Deputy Prosecutor Kimberly Taniyama said Friday that she didn’t know Walaskay’s whereabouts, but said that the state intends to extradite Walaskay for court proceedings “if we can find him.”
A search of court records turned up no previous criminal convictions for Walaskay in Hawaii.
A bench warrant set Walaskay’s bail at $100,000 and stipulated that Walaskay was not to make contact with the victims in the case, Brent Hight and Cathy Kleger of Koa Coffee Plantation and Fagundes.

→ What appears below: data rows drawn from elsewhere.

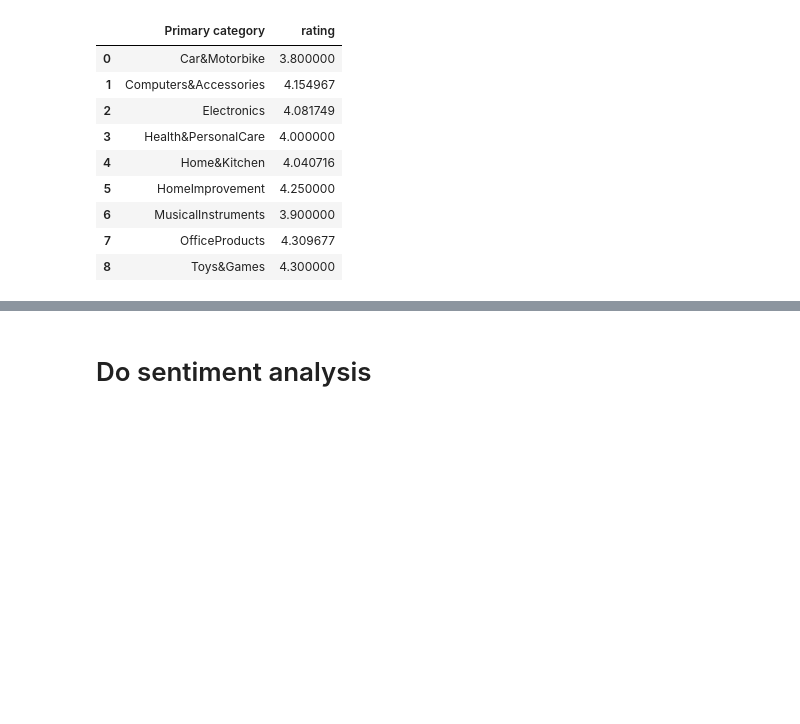
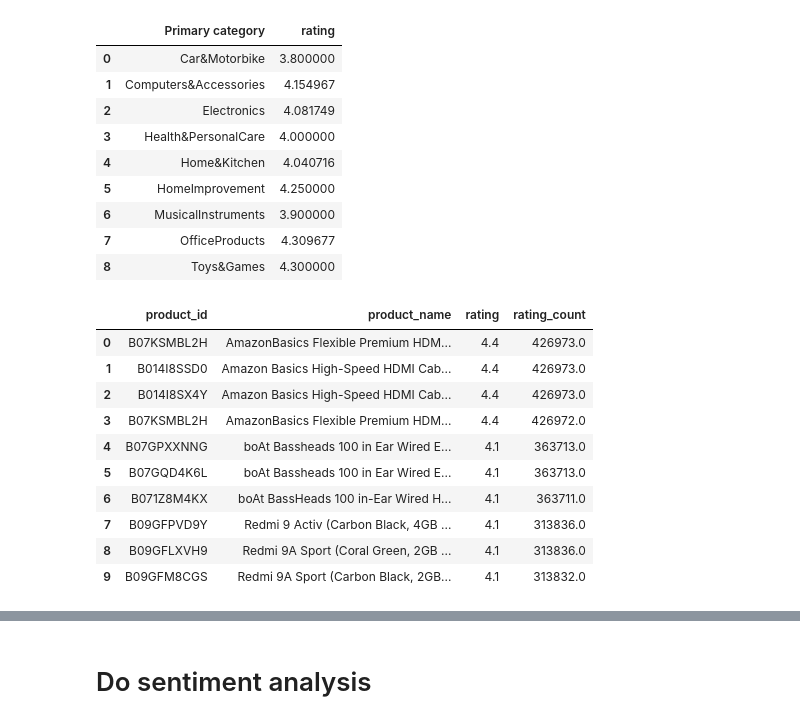
Before and after one commit to ibrahim-alatyan/RAG-Chatbot-and-Sentiment-Analysis, a Jupyter notebook: src/excel_analysis.ipynb, the cells around one changed output, grey strips where cells are left out. Saved outputs shown, nothing was run; the diff lists cells and outputs as text; code cells hidden in the pictures; blank space fills up the shorter version.

```diff
--- a/src/excel_analysis.ipynb
+++ b/src/excel_analysis.ipynb
@@ -249,3 +259,21 @@ fig2 = px.pie(
     title="Average Rating by Primary Category"
 )
 fig2.show()
+# %%
+highRatingMaxCount = pd.read_sql_query("""SELECT product_id, product_name, rating, rating_count
+                                       FROM amazon_review
+                                       ORDER BY rating_count DESC , rating DESC
+                                       LIMIT 10""",conn)
+highRatingMaxCount
+# %% [output]
+|  | product_id | product_name | rating | rating_count |
+| 0 | B07KSMBL2H | AmazonBasics Flexible Premium HDM... | 4.4 | 426973.0 |
+| 1 | B014I8SSD0 | Amazon Basics High-Speed HDMI Cab... | 4.4 | 426973.0 |
+| 2 | B014I8SX4Y | Amazon Basics High-Speed HDMI Cab... | 4.4 | 426973.0 |
+| 3 | B07KSMBL2H | AmazonBasics Flexible Premium HDM... | 4.4 | 426972.0 |
+| 4 | B07GPXXNNG | boAt Bassheads 100 in Ear Wired E... | 4.1 | 363713.0 |
+| 5 | B07GQD4K6L | boAt Bassheads 100 in Ear Wired E... | 4.1 | 363713.0 |
+| 6 | B071Z8M4KX | boAt BassHeads 100 in-Ear Wired H... | 4.1 | 363711.0 |
+| 7 | B09GFPVD9Y | Redmi 9 Activ (Carbon Black, 4GB ... | 4.1 | 313836.0 |
+| 8 | B09GFLXVH9 | Redmi 9A Sport (Coral Green, 2GB ... | 4.1 | 313836.0 |
+| 9 | B09GFM8CGS | Redmi 9A Sport (Carbon Black, 2GB... | 4.1 | 313832.0 |
```
Also changed, not shown: parts of 9 cells of this notebook, 8 other files.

The state Department of Commerce and Consumer Affairs website lists Hight as the agent for Kona’s Best Natural Coffee LLC, and the Hawaii Coffee Association website also lists Hight as the organization’s treasurer.
Email John Burnett at firstname.lastname@example.org.